Blood tests for cancer of unknown primary (CUP)
If you have cancer of unknown primary (CUP) you may have blood tests. These can help your doctors know which area of the body it might be helpful to scan.
Blood tests can help doctors find out:
- how organs such as the liver and kidneys are working
- the number of different blood cells you are producing (your full blood count).
If you have cancer of unknown primary (CUP) blood tests can help your doctors know which area of the body it might be helpful to scan. For example, if the liver or kidneys are not working properly your doctors may decide to scan those areas.
A low number of red blood cells (anaemia) may mean that there is some bleeding inside the body. This could be from a cancer in the bowel or stomach.
Some cancers produce chemicals.

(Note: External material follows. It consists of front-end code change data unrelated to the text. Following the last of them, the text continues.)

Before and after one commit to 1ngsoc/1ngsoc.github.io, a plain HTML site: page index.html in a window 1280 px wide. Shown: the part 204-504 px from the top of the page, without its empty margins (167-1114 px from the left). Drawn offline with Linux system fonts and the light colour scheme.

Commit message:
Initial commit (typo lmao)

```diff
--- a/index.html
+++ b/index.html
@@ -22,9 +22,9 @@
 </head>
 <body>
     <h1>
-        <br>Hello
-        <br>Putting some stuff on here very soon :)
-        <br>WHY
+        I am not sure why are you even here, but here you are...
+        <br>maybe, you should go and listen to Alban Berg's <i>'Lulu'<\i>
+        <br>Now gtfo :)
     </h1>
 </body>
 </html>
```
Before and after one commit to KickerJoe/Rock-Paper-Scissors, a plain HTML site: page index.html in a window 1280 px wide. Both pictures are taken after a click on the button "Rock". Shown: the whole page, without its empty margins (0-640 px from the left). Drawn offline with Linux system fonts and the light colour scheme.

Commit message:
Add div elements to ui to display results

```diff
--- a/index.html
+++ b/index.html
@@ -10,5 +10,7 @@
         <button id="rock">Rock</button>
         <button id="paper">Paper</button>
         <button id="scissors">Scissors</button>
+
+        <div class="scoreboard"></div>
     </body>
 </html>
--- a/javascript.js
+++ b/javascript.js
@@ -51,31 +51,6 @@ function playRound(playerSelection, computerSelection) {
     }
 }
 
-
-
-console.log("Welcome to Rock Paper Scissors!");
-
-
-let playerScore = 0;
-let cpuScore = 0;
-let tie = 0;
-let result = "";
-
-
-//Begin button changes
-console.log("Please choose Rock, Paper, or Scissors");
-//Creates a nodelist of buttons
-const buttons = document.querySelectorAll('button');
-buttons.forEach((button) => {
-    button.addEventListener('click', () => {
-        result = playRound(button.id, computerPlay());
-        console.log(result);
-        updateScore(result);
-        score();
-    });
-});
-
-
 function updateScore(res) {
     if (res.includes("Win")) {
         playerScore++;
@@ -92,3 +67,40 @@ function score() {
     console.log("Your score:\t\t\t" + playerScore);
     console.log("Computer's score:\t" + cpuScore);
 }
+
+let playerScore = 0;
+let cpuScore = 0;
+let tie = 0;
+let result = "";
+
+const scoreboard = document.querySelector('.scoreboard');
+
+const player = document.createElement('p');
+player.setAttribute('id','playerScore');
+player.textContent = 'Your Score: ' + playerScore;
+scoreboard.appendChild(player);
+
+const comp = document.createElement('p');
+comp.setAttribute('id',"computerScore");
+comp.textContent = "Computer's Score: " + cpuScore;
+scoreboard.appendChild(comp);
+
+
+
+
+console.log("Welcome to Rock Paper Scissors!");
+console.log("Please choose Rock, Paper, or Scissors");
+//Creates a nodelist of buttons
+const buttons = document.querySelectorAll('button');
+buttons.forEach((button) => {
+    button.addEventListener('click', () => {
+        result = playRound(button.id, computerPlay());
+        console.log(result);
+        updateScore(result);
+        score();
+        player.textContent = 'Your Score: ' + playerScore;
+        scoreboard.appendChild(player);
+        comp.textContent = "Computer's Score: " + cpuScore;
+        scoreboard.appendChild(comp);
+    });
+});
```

These can sometimes be measured in the blood with a blood test. These chemicals are called tumour markers. High levels of a marker may suggest you have a certain type of cancer. But the marker levels can be high for reasons other than cancer. So high levels of a tumour marker does not definitely mean you have a certain type of cancer. You will have this blood test alongside other tests to find this out.
There are many different tumour markers your specialist may use. These may include the following:
- PSA (prostate-specific antigen) – this is to check for prostate cancer.
- Human chorionic gonadotrophin (HCG) – this is to check for germ cell tumours, which are a rare type of cancer that can start in the testicles or ovaries.
- germ cell tumour and some types of primary liver cancer.
- CA125 – this is to check for ovarian cancer.